___ Records provided ___

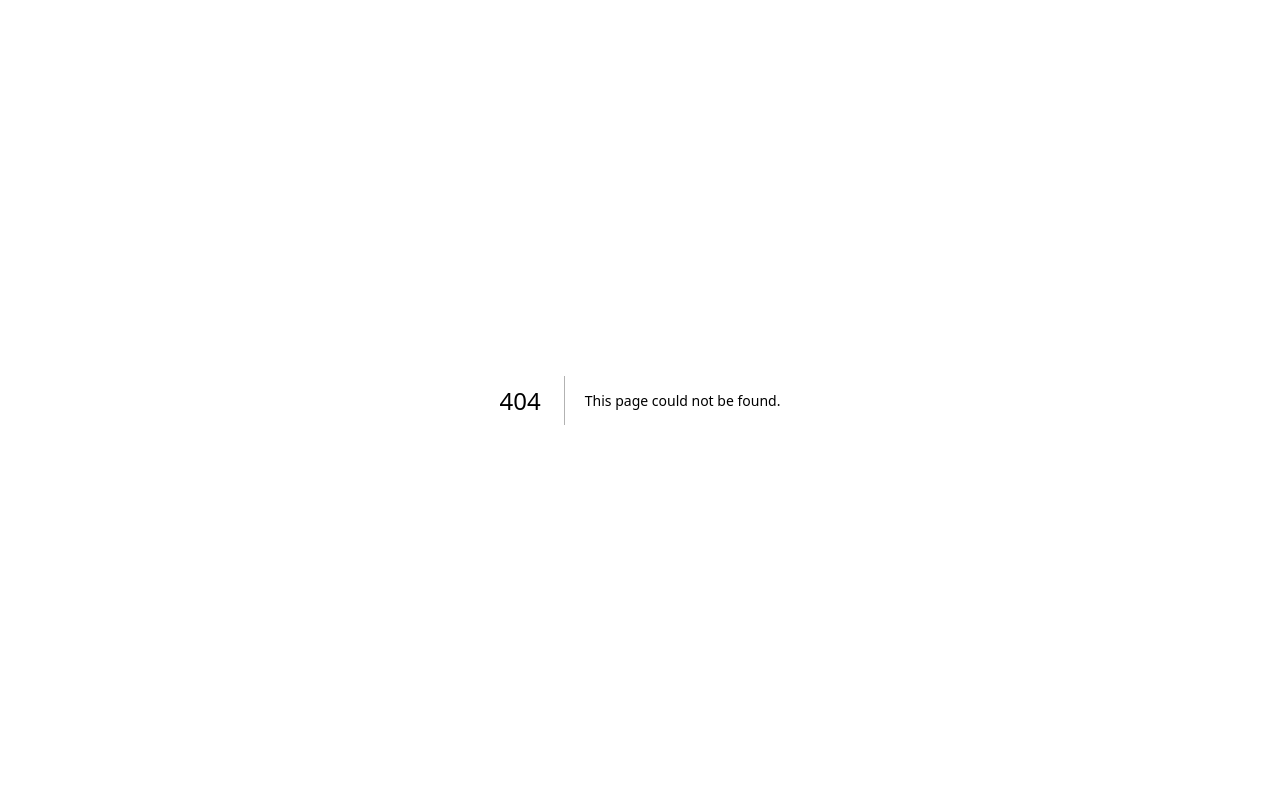
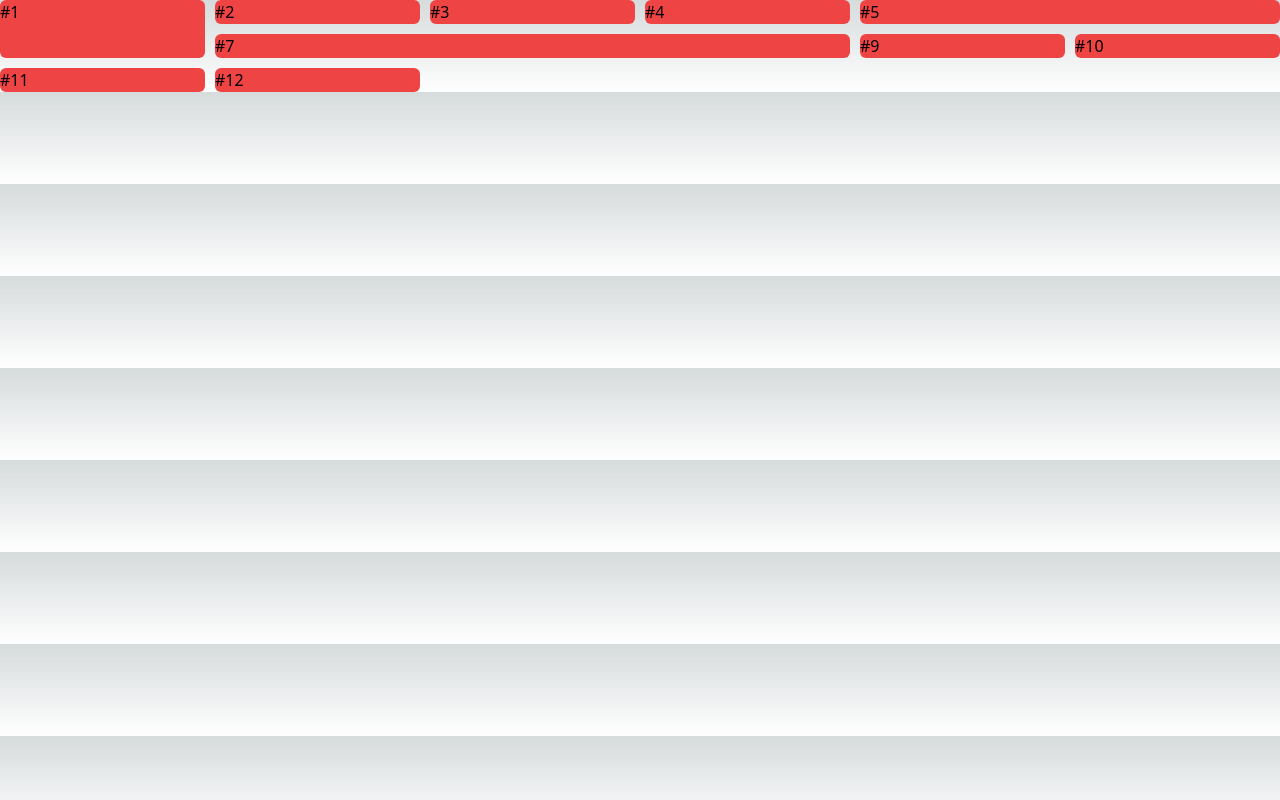
Before and after one commit to israelbulcaotavares/react-tailwind-cod3r, a Next.js app: page /grid/inicial in a window 1280 px wide. Before the commit this address had no page. Built offline with nearby package versions, Linux system fonts and the light colour scheme.

Commit message:
css grid

```diff
--- /dev/null
+++ b/src/pages/grid/inicial.tsx
@@ -0,0 +1,22 @@
+import Caixa from "@/components/Caixa";
+
+export default function Inicial() {
+    return(
+        <div className="
+        p7 grid gap-2.5
+         lg:grid-cols-6">
+            <Caixa className="row-span-2">#1</Caixa>
+            <Caixa>#2</Caixa>
+            <Caixa>#3</Caixa>
+            <Caixa>#4</Caixa>
+            <Caixa className="col-span-2">#5</Caixa>
+            {/* <Caixa>#6</Caixa> */}
+            <Caixa className="col-span-3">#7</Caixa>
+            {/* <Caixa>#8</Caixa> */}
+            <Caixa>#9</Caixa>
+            <Caixa>#10</Caixa>
+            <Caixa>#11</Caixa>
+            <Caixa>#12</Caixa>
+        </div>
+    )
+}
```
Also changed, not shown: src/components/layout/Flex.tsx (added), src/components/layout/Grid.tsx (added).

___

The task: Without including any pictures, repeat the records above exactly.

Solution to the problem:
Before and after one commit to israelbulcaotavares/react-tailwind-cod3r, a Next.js app: page /grid/inicial in a window 1280 px wide. Before the commit this address had no page. Built offline with nearby package versions, Linux system fonts and the light colour scheme.

Commit message:
css grid

```diff
--- /dev/null
+++ b/src/pages/grid/inicial.tsx
@@ -0,0 +1,22 @@
+import Caixa from "@/components/Caixa";
+
+export default function Inicial() {
+    return(
+        <div className="
+        p7 grid gap-2.5
+         lg:grid-cols-6">
+            <Caixa className="row-span-2">#1</Caixa>
+            <Caixa>#2</Caixa>
+            <Caixa>#3</Caixa>
+            <Caixa>#4</Caixa>
+            <Caixa className="col-span-2">#5</Caixa>
+            {/* <Caixa>#6</Caixa> */}
+            <Caixa className="col-span-3">#7</Caixa>
+            {/* <Caixa>#8</Caixa> */}
+            <Caixa>#9</Caixa>
+            <Caixa>#10</Caixa>
+            <Caixa>#11</Caixa>
+            <Caixa>#12</Caixa>
+        </div>
+    )
+}
```
Also changed, not shown: src/components/layout/Flex.tsx (added), src/components/layout/Grid.tsx (added).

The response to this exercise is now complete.